> EXERCISE GOAL: Figure out how many lines of the material below contain the word "onDelete". Answer with the number only.

> INPUT DATA:
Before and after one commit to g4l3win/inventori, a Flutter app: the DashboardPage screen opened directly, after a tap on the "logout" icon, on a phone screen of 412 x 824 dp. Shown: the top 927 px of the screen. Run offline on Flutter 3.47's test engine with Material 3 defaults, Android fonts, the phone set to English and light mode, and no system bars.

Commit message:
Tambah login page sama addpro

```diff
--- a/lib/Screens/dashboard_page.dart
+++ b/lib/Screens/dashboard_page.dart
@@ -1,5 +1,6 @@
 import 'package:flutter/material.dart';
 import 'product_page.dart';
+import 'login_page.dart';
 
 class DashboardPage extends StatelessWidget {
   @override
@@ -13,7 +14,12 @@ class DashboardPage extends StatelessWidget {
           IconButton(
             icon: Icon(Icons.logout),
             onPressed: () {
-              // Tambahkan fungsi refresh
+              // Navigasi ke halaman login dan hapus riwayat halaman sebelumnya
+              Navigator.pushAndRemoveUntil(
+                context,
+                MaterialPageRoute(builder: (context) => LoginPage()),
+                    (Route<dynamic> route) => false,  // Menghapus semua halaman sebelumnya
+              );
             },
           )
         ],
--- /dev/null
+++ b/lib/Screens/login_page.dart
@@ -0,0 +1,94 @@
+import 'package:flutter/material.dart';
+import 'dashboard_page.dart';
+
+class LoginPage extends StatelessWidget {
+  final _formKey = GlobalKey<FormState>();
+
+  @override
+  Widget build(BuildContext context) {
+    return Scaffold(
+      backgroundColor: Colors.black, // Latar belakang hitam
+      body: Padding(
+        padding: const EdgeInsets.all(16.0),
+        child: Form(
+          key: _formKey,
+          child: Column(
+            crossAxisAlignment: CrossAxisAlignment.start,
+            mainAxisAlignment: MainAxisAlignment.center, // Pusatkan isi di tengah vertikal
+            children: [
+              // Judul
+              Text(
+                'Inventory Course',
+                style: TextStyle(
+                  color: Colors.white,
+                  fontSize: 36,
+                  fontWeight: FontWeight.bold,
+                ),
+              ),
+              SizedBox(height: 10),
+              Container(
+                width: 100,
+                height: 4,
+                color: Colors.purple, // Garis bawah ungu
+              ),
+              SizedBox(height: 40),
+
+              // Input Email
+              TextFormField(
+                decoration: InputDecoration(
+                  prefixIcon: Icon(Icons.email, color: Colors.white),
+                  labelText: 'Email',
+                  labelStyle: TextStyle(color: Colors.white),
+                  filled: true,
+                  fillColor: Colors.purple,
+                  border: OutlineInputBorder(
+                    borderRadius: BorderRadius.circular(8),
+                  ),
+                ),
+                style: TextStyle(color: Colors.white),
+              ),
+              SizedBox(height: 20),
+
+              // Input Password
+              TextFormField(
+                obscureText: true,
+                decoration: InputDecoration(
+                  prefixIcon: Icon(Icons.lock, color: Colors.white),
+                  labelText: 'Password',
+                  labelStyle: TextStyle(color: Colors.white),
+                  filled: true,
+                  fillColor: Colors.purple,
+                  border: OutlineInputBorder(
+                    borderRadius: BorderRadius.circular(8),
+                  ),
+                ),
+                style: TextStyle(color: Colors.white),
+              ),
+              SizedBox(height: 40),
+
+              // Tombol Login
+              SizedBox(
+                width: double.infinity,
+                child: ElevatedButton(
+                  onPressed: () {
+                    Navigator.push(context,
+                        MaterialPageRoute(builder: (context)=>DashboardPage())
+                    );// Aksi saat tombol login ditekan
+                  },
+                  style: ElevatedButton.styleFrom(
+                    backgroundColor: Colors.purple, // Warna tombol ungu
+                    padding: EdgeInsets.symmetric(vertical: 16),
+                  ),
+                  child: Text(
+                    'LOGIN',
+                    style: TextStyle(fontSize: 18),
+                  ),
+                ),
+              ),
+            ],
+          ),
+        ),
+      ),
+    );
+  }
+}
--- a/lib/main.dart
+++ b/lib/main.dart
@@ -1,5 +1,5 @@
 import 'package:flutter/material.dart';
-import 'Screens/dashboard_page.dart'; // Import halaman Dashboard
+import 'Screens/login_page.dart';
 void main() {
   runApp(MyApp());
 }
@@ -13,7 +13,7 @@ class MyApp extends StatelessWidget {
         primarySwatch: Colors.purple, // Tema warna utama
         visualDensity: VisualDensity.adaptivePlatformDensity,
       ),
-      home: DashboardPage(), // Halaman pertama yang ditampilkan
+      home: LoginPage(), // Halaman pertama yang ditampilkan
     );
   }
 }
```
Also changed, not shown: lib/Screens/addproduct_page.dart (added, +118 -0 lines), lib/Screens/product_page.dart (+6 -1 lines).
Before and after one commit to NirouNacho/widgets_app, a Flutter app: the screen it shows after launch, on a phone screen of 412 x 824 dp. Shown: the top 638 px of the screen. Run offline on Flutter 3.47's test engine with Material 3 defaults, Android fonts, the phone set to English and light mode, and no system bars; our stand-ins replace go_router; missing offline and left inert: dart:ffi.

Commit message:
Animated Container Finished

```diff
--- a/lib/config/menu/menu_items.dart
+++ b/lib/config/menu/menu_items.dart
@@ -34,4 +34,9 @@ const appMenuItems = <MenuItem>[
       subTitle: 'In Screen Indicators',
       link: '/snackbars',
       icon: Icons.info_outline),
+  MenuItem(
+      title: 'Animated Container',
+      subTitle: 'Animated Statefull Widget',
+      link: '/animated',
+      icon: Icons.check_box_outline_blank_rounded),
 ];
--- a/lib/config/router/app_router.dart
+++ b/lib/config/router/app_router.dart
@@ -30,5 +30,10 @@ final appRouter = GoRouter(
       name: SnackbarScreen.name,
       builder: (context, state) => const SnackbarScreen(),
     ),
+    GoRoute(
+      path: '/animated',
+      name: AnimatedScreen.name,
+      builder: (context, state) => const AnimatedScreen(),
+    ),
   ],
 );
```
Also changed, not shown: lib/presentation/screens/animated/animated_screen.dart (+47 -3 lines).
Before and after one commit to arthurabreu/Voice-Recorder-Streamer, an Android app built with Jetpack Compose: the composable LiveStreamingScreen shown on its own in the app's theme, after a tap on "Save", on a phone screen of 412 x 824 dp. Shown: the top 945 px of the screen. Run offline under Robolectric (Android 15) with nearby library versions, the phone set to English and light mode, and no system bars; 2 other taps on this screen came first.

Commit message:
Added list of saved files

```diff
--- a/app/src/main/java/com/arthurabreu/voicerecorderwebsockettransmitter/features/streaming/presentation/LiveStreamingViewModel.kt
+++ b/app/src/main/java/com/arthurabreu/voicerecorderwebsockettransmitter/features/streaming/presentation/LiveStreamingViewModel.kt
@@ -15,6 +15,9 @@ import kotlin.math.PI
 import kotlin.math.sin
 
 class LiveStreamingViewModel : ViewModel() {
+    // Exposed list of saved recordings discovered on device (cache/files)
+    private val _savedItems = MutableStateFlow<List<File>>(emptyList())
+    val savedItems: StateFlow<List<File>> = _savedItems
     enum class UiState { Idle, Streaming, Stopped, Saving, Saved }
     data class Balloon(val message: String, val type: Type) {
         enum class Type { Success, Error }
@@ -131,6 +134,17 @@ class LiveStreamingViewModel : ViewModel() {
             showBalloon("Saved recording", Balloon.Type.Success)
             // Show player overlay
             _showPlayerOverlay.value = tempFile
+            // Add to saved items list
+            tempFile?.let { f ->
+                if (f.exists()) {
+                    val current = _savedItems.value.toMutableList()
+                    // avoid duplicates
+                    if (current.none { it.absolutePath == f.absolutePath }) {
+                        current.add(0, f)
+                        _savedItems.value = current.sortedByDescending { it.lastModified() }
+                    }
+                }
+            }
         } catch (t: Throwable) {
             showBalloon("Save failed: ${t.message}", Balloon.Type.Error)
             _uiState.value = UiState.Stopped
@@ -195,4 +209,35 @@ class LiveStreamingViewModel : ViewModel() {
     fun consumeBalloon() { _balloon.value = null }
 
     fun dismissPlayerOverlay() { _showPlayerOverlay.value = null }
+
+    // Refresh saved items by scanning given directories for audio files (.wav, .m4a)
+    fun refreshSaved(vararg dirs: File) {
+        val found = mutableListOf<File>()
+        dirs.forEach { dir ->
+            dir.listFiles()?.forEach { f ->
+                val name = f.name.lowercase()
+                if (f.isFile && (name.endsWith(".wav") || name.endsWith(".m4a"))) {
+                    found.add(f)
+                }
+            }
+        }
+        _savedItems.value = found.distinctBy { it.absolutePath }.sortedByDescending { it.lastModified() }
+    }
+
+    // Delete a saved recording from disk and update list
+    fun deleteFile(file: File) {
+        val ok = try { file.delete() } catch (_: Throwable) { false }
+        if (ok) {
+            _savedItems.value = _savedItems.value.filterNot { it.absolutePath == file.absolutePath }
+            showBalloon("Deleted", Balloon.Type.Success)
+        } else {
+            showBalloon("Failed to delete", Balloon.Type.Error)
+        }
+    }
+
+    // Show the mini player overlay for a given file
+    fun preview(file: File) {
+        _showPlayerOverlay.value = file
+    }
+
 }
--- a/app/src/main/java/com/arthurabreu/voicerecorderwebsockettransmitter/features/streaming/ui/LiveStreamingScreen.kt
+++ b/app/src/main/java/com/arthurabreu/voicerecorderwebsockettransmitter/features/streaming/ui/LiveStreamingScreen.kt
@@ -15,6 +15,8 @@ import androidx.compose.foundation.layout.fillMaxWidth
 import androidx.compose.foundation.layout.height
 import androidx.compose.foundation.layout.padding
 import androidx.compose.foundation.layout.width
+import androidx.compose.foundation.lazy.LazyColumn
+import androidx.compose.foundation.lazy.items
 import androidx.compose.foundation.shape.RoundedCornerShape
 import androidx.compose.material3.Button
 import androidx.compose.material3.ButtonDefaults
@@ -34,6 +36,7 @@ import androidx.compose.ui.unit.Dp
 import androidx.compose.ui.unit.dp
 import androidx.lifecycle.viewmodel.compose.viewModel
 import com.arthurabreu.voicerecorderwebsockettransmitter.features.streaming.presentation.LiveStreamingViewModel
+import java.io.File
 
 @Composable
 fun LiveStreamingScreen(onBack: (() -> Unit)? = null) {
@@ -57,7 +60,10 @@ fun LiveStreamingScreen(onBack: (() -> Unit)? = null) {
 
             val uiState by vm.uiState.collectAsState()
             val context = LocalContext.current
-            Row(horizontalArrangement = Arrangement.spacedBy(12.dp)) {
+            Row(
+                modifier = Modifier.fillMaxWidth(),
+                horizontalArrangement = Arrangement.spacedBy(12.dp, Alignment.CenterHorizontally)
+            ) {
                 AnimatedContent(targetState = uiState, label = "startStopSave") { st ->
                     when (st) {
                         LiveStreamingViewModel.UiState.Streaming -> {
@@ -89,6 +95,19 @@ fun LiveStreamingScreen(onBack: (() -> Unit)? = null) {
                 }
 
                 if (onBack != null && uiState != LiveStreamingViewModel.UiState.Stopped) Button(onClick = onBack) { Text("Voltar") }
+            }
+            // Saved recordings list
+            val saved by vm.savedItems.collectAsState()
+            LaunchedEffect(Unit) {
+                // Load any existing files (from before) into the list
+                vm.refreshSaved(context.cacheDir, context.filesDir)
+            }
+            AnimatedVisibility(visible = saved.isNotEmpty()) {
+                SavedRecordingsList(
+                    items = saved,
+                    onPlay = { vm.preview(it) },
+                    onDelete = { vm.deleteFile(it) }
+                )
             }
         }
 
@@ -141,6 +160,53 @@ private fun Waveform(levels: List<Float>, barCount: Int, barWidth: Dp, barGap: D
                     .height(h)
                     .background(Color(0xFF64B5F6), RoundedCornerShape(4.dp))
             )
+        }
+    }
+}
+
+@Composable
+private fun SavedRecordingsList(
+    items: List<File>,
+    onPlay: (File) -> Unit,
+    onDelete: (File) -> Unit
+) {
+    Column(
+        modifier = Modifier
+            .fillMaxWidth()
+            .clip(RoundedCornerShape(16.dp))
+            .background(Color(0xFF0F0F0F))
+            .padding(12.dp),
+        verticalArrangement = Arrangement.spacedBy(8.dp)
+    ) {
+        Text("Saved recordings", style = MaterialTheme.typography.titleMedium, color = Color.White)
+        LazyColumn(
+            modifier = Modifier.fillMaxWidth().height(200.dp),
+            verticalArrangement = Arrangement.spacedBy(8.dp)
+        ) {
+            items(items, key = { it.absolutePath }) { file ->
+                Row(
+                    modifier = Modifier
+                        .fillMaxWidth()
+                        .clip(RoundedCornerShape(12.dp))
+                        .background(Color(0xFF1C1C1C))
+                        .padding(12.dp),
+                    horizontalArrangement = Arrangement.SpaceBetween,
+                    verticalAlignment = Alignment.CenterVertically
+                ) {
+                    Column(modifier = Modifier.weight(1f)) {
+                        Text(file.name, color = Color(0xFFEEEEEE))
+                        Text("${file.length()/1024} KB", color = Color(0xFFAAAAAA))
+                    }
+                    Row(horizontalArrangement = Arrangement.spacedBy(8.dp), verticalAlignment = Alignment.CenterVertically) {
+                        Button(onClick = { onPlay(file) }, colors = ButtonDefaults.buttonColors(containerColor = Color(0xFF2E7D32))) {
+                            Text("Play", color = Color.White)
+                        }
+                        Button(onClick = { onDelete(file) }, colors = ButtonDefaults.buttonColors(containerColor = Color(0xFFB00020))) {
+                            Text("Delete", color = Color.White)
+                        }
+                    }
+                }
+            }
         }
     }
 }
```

> FINISHED EXERCISE: 3